A senior inmate at the state’s Franklin Medical Center in Columbus was diagnosed with Legionnaires’ disease this past weekend, according to the Ohio Department of Rehabilitation and Correction.
The 69-year-old man, who has multiple chronic diseases, was staying in the Zone B minimum security prison facility at the center in the 1800 block of Harmon Avenue on the West Side. He had experienced nausea and vomiting for two days when he was taken Saturday to the Wexner Medical Center at the Ohio State University, said JoEllen Smith, spokeswoman for the state rehabilitation and correction department.
The man was diagnosed at the hospital with Legionnaires’ disease, but his condition is not considered to be life threatening, Smith said.
Meanwhile, the Zone B area — where 364 inmates are housed — is being inspected to determine the potential source of the problem, said Kevin Runyon, medical operations director for the Ohio Department of Rehabilitation and Correction.
An inoperable shower, near where the 69-year-old man was staying, is suspected, Runyon said. The whole shower and water system will be flushed and hyper-chlorinated, he said.
Legionella bacteria is naturally found in water but can become a health concern when it spreads into a building’s water systems, showers and faucets. People with weakened immune systems can become vulnerable to the bacteria and develop Legionnaires’ disease, according to the federal Centers for Disease Control and Prevention.
In 2017, a total of four inmates were diagnosed with Legionnaires’ disease over two occasions at the Franklin Medical Center.
The Mount Carmel Grove City hospital – a $361 million facility which opened April 28 — recently experienced an outbreak of Legionnaires’ disease with at least 16 confirmed cases.
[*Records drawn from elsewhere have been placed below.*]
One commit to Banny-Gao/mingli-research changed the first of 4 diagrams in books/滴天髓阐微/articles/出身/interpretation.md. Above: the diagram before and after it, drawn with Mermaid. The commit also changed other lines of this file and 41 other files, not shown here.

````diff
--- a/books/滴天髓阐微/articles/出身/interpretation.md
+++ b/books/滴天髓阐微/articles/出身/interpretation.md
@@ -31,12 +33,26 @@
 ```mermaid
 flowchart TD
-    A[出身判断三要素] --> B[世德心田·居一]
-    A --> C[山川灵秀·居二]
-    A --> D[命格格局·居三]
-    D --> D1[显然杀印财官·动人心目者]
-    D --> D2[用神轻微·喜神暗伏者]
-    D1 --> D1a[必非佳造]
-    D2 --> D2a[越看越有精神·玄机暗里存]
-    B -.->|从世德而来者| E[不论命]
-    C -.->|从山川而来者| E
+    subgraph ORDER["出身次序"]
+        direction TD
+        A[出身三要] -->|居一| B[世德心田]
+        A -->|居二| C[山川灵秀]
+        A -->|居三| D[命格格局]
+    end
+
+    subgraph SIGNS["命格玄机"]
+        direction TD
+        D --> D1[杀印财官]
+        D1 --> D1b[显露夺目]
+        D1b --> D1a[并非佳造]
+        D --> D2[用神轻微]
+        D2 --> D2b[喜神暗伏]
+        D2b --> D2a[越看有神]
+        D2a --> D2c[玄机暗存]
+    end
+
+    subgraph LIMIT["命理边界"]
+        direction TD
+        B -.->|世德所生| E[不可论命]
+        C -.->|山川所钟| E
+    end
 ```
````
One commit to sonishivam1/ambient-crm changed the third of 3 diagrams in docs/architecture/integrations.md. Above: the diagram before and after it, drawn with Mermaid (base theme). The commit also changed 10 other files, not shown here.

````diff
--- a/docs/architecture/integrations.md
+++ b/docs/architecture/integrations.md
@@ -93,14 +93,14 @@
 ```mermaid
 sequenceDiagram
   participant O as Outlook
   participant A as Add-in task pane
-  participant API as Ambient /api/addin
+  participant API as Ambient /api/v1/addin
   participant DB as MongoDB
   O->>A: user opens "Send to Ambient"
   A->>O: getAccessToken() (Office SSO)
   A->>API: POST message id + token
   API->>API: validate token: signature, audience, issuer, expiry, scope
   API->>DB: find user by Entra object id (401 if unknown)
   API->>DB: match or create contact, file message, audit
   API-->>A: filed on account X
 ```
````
One of the diagnosed patients, Deanna “Dee” Rezes, 75, of Grove City, died on June 2.